Highly successful websites, landing pages, email campaigns and PPC ads all have an effective call to action in common. That’s a fact. It’s the CTA (call to action) button on your landing page that guides the users to goal conversion. An effective CTA urges visitors to buy, subscribe, register, apply, download, vote, share, play and learn more.
Here are a few best practices to help you improve on your CTA efforts.
Whether you are running a PPC campaign or an email marketing campaign, the CTA has to be perfectly aligned to your core objective. Using the right text makes all the difference.
One study showed that using first person increased conversion rates by 90%. A simple “My free trial“ instead of “Your free trial” made all the difference.
Use action oriented text, not the usual “Download here” or “Get Started Here”. If it’s an invitation to visit a video page, limit the CTA to Watch Now, not Learn More. If it’s a loan application, use Apply Now.
Not every visitor to your landing page will a button presser be. Those inclined to press the button need a clear cut call to action telling them to “just do it”. The study quoted above found that simply adding “now” to the copy resulted in a nearly 30% improvement in conversion rates. “Now” – Buy Now. Subscribe Now.
A good example of using “Now” in the CTA:
Emailer buttons are meant to be clicked. So it is imperative that CTAs are clear and compulsive. Do not clutter the copy with a maze of options. Simply show the way. If there are multiple objectives and communication assets, create more than one campaign or landing page, each with its own CTA.
The perfect example of what not to do to a customer:
Not many visitors will click on a PPC ad or banner stating the obvious or obviously exaggerating “facts”. A CTA like Try It Free For 7 Days will always sound more credible than You Need To Try It To Believe It. Show value by stating facts and focusing on user benefits. A confident visitor will take immediate action, so encourage that. Additional information — called a click trigger — provided near the clickable CTA button or text can be beneficial. Click triggers include:
Websites, landing pages and e-mailers have different ways of presenting calls to action. Many effective communication assets present CTAs above the fold where almost 80% of visitors spend time. Color and design are of equal importance. Maximize the use of white space around the button to highlight it. Use contrast and flow to good effect.
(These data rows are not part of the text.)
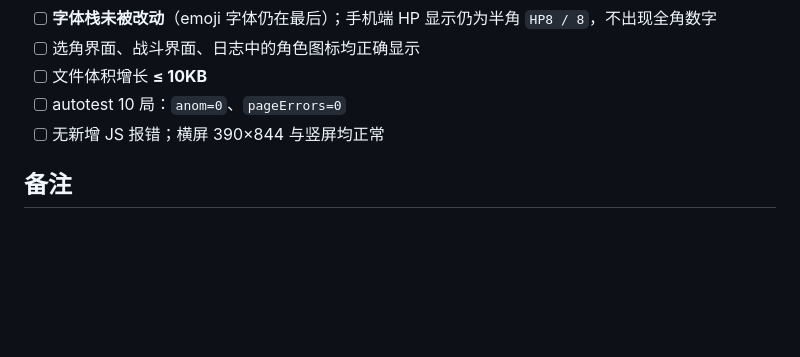
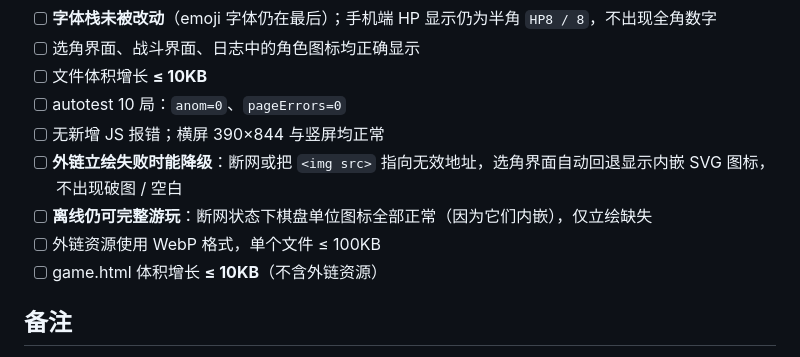
Before and after one commit to aopze/ark-rogue-chess, a Markdown page: issues/ISSUE-20261028-07-icon-system.md, the part around one of its changes. Drawn GitHub-style; blank space fills up the shorter version.

```diff
--- a/issues/ISSUE-20261028-07-icon-system.md
+++ b/issues/ISSUE-20261028-07-icon-system.md
@@ -96,6 +127,10 @@ else if (e.type === 'alien') { icon = '👾'; }
 - [ ] 文件体积增长 **≤ 10KB**
 - [ ] autotest 10 局：`anom=0`、`pageErrors=0`
 - [ ] 无新增 JS 报错；横屏 390×844 与竖屏均正常
+- [ ] **外链立绘失败时能降级**：断网或把 `<img src>` 指向无效地址，选角界面自动回退显示内嵌 SVG 图标，不出现破图 / 空白
+- [ ] **离线仍可完整游玩**：断网状态下棋盘单位图标全部正常（因为它们内嵌），仅立绘缺失
+- [ ] 外链资源使用 WebP 格式，单个文件 ≤ 100KB
+- [ ] game.html 体积增长 **≤ 10KB**（不含外链资源）
 
 ## 备注
 
```
Also changed, not shown: other parts of issues/ISSUE-20261028-07-icon-system.md (+39 -8 lines).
Good button design is imperative. “In your face design” is not to anyone’s advantage, depending on the product and target audience. Placement and prominence are the keys to high call to action conversion rates. The bottom line is engagement.
An example of flow, design and contrast:
Design a call to action button that’s both interesting and inviting. It should stand out and grab the visitor’s attention. Try some relevant embellishments (like an arrow pointing to the button) or animations (CTA and click trigger on the same button). More breathing space and button text in large fonts attract attention. Never forget to place alt tags for email buttons, or convert them into complete text, so the call to action never gets missed even if the images don’t load.
Last but not least, run tests to understand what works or does not. Do A/B testing and retain what works.
Here’s wishing that your CTAs keep converting! If you want to know how we integrate calls to action to create high converting marketing assets at Position2, drop us a line.
And if you have any new CTA ideas, please share them here for the benefit of our readers.